LNER also reports lifting point cracking across its entire fleet, on all types of vehicles, including all of its nine-car bi-mode trains. Built in Japan, these are some of the oldest in the fleet (dating from 2014), with the highest mileages. They also run frequently over the undulating and twisty Scottish routes to Inverness and Aberdeen. Investigators will therefore be looking closely at the route characteristics and what impact these have on this cracking. Ten of the Hitachi Class 385 EMUs have also been found to be affected.
GWR has only ever had two ‘800s’ with significant yaw damper bracket cracking, which really sets the severity of the lifting bracket problem in sharper focus, given that on Wednesday May 12 the company had just two of its 93 Hitachi trains available for service. A further irony was that one of these hit a deer on the evening of May 11 and was therefore out of service for minor repairs on May 12. That GWR managed to run 87% of its total services is explained by normal availability of its extensive fleet of suburban and regional Thames Valley fleets of Class 387 EMUs and Class 165/166 ‘Turbo’ trains.
Both LNER and GWR MDs David Horne and Mark Hopwood acknowledged the vigorous global response by Hitachi to investigate and mitigate in the drive to resolve this problem. This has included the deployment of major resource in Japan as well as the UK. A silver lining is that the radical spirit of collaboration developed and demonstrated by the UK rail industry during the COVID-19 pandemic was clearly in evidence in the wake of this unprecedented fleet withdrawal. This included:
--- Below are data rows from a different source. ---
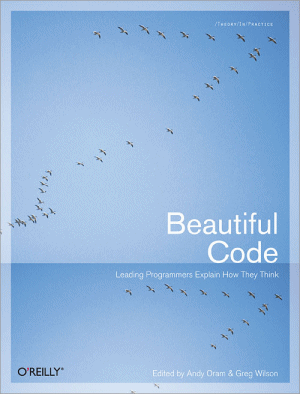
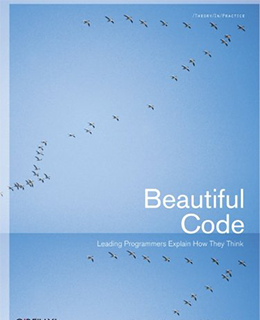
Clean up reading layout and images

diff --git a/reading.html b/reading.html
@@ -48,64 +48,60 @@
 				<p>Here are some books that I've read that have helped me grow professionally.</p>
 			</aside>
 
-			<!--
-				TODO: Need to optimize images, ensure all are high-quality
-			-->
-
 			<div column="7">
-				<a class="tile -book" href="http://amzn.to/2i7KItg" title="Beautiful Code on Amazon" target="_blank">
+				<a class="tile" href="http://amzn.to/2i7KItg" title="Beautiful Code on Amazon" target="_blank">
 					<img src="images/reading/beautiful-code.png" alt="Beautiful Code">
 				</a>
 
-				<a class="tile -book" href="http://amzn.to/2i7KLFs" title="" target="_blank">
+				<a class="tile" href="http://amzn.to/2i7KLFs" title="" target="_blank">
 					<img src="images/reading/code.jpg" alt="Code">
 				</a>
 
-				<a class="tile -book" href="http://amzn.to/2j6QidZ" title="Don't Make Me Think on Amazon" target="_blank">
+				<a class="tile" href="http://amzn.to/2j6QidZ" title="Don't Make Me Think on Amazon" target="_blank">
 					<img src="images/reading/dont-make-me-think.jpg" alt="Don't Make Me Think">
 				</a>
 
-				<a class="tile -book" href="http://amzn.to/2isqZlI" title="Even Faster Websites on Amazon" target="_blank">
+				<a class="tile" href="http://amzn.to/2isqZlI" title="Even Faster Websites on Amazon" target="_blank">
 					<img src="images/reading/faster-websites.jpg" alt="Even Faster Websites">
 				</a>
 
-				<a class="tile -book" href="http://amzn.to/2j6JrkR" title="JavaScript Data Structures on Amazon" target="_blank">
+				<a class="tile" href="http://amzn.to/2j6JrkR" title="JavaScript Data Structures on Amazon" target="_blank">
 					<img src="images/reading/javascript-data-structures.jpg" alt="JavaScript Data Structures">
 				</a>
 
-				<a class="tile -book" href="http://amzn.to/2j6O26E" title="100 Things Every Designer Should Know on Amazon" target="_blank">
+				<a class="tile" href="http://amzn.to/2j6O26E" title="100 Things Every Designer Should Know on Amazon" target="_blank">
 					<img src="images/reading/100-things.jpg" alt="100 Things Every Designer Should Know">
 				</a>
 
-				<a class="tile -book" href="http://amzn.to/2j6Lu8g" title="Masterminds of Programming on Amazon" target="_blank">
+				<a class="tile" href="http://amzn.to/2j6Lu8g" title="Masterminds of Programming on Amazon" target="_blank">
 					<img src="images/reading/masterminds-of-programming.jpg" alt="Masterminds of Programming">
 				</a>
 
-				<a class="tile -book" href="http://amzn.to/2j6MZDE" title="Neuro Web Design on Amazon" target="_blank">
+				<a class="tile" href="http://amzn.to/2j6MZDE" title="Neuro Web Design on Amazon" target="_blank">
 					<img src="images/reading/neuro-web-design.jpg" alt="Neuro Web Design">
 				</a>
 
-				<a class="tile -book" href="http://amzn.to/2i3Nz8a" title="Principles of Object-Oriented JavaScript on Amazon" target="_blank">
+				<a class="tile" href="http://amzn.to/2i3Nz8a" title="Principles of Object-Oriented JavaScript on Amazon" target="_blank">
 					<img src="images/reading/oo-javascript.jpg" alt="Principles of Object-Oriented JavaScript">
 				</a>
 
-				<a class="tile -book" href="http://amzn.to/2j6K5Pf" title="Pragmatic Thinking and Learning on Amazon" target="_blank">
+				<a class="tile" href="http://amzn.to/2j6K5Pf" title="Pragmatic Thinking and Learning on Amazon" target="_blank">
 					<img src="images/reading/pragmatic-thinking-and-learning.jpg" alt="Pragmatic Thinking and Learning">
 				</a>
 
-				<a class="tile -book" href="http://amzn.to/2j6Ka5v" title="Pragmatic Thinking and Learning on Amazon" target="_blank">
+				<a class="tile" href="http://amzn.to/2j6Ka5v" title="Pragmatic Thinking and Learning on Amazon" target="_blank">
 					<img src="images/reading/seven-languages.jpg" alt="Seven Languages in Seven Weeks">
 				</a>
 
-				<a class="tile -book" href="http://amzn.to/2i7UUCd" title="Smashing CSS on Amazon" target="_blank">
+				<a class="tile" href="http://amzn.to/2i7UUCd" title="Smashing CSS on Amazon" target="_blank">
 					<img src="images/reading/smashing-css.jpg" alt="Smashing CSS">
 				</a>
 
-				<a class="tile -book" href="http://amzn.to/2i7F3DJ" title="The Art of SEO on Amazon" target="_blank">
+				<a class="tile" href="http://amzn.to/2i7F3DJ" title="The Art of SEO on Amazon" target="_blank">
 					<img src="images/reading/seo.jpg" alt="The Art of SEO">
 				</a>
 
-				<a class="tile -book" href="http://amzn.to/2j6V2jU" title="Troubleshooting Ubuntu Server on Amazon" target="_blank">
+				<a class="tile" href="http://amzn.to/2j6V2jU" title="Troubleshooting Ubuntu Server on Amazon" target="_blank">
 					<img src="images/reading/ubuntu-server.jpg" alt="Troubleshooting Ubuntu Server">
 				</a>
 			</div>

diff --git a/dist/site.css b/dist/site.css
@@ -1116,13 +1116,16 @@ dd {
     border-bottom: none;
     text-decoration: none; }
   .tile img {
-    height: auto;
     max-width: 100%;
     -webkit-transition: opacity 225ms;
     transition: opacity 225ms;
+    width: 100%;
     -webkit-backface-visibility: hidden; }
     .tile img:hover {
       opacity: .75; }
+    @media (max-width: 480px) {
+      .tile img {
+        margin-bottom: 3rem; } }
   .tile:nth-of-type(1) {
     -webkit-animation-delay: 0.22s;
             animation-delay: 0.22s; }
@@ -1177,21 +1180,6 @@ dd {
   .tile:nth-of-type(18) {
     -webkit-animation-delay: 3.96s;
             animation-delay: 3.96s; }
-  @media (min-width: 768px) {
-    .tile.-book {
-      float: left; } }
-  @media (min-width: 960px) {
-    .tile.-book {
-      opacity: 0;
-      width: 50%; } }
-  .tile.-book img {
-    display: block;
-    height: auto;
-    margin: 0 auto;
-    width: 100%; }
-    @media (max-width: 768px) {
-      .tile.-book img {
-        margin-bottom: 0.75rem; } }
 
 @-webkit-keyframes fadeIn {
   from {

diff --git a/src/_custom.scss b/src/_custom.scss
@@ -365,12 +365,16 @@ dd {
   }
 
   img {
-    height: auto;
     max-width: 100%;
     transition: opacity ($transition-duration * 1.5);
+    width: 100%;
     -webkit-backface-visibility: hidden;
 
     &:hover { opacity: .75; }
+
+    @media (--small-max) {
+      margin-bottom: $spacing-m;
+    }
   }
 
   @for $i from 1 through 18 {
@@ -378,27 +382,6 @@ dd {
       @extend %tile-animation;
 
       animation-delay: $i * 0.22s;
-    }
-  }
-
-  // Book Modifier
-  &.-book {
-    @media (--medium) {
-      float: left;
-    }
-
-    @media (--large) {
-      opacity: 0;
-      width: 50%;
-    }
-
-    img {
-      display: block;
-      height: auto;
-      margin: 0 auto;
-      width: 100%;
-
-      @media (--medium-max) { margin-bottom: $spacing-xs; }
     }
   }
 }

diff --git a/src/_settings.scss b/src/_settings.scss
@@ -38,6 +38,7 @@ $transition-duration: 150ms;
 // Use as @media (--medium) { … }
 @custom-media --extra-small (width <= 480px);
 @custom-media --small (width >= 480px);
+@custom-media --small-max (width <= 480px);
 @custom-media --medium (width >= 768px);
 @custom-media --medium-max (width <= 768px);
 @custom-media --large (width >= 960px);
Network Rail granting route clearance, within just two days, for Class 387s to run ‘off their patch’ and carry passengers to Bristol Parkway and Swindon. In the past, this process could take many months.
c2c ‘nipped and tucked’ with its own fleet and loaned three Class 387s to GWR to help provide more connectivity.
CrossCountry doesn’t normally run to Swindon, but its drivers do have diversionary route knowledge and so ran Bristol-Plymouth ‘extras’ plus a Bristol-Swindon shuttle, to connect with the ‘387’ service to Paddington.
South Western Railway started carrying GWR passengers from Exeter to Salisbury.
Transport for Wales ran extra services - for example, around Cardiff and Newport.
West Midlands Railway helped out between Worcester, Great Malvern and Hereford.
Chiltern Railways strengthened its Oxford-Marylebone services.
Operators loaning trains to each other? NR route clearance in just two days? Timetable changes within days, not months? Many of these things would have been impossible in earlier times. The fact they can now be done so promptly and effectively is a very encouraging indication of solid progress in operational collaboration, even if the reason for its use is alarming and should not have occurred.
All we need now is for Keith Williams’ long awaited review to reboot some part of NR as our new ‘UK Rail’ arms length body (as RAIL has been urging and forecasting for nearly a year now!) to take control of our railway and develop that collaboration yet further.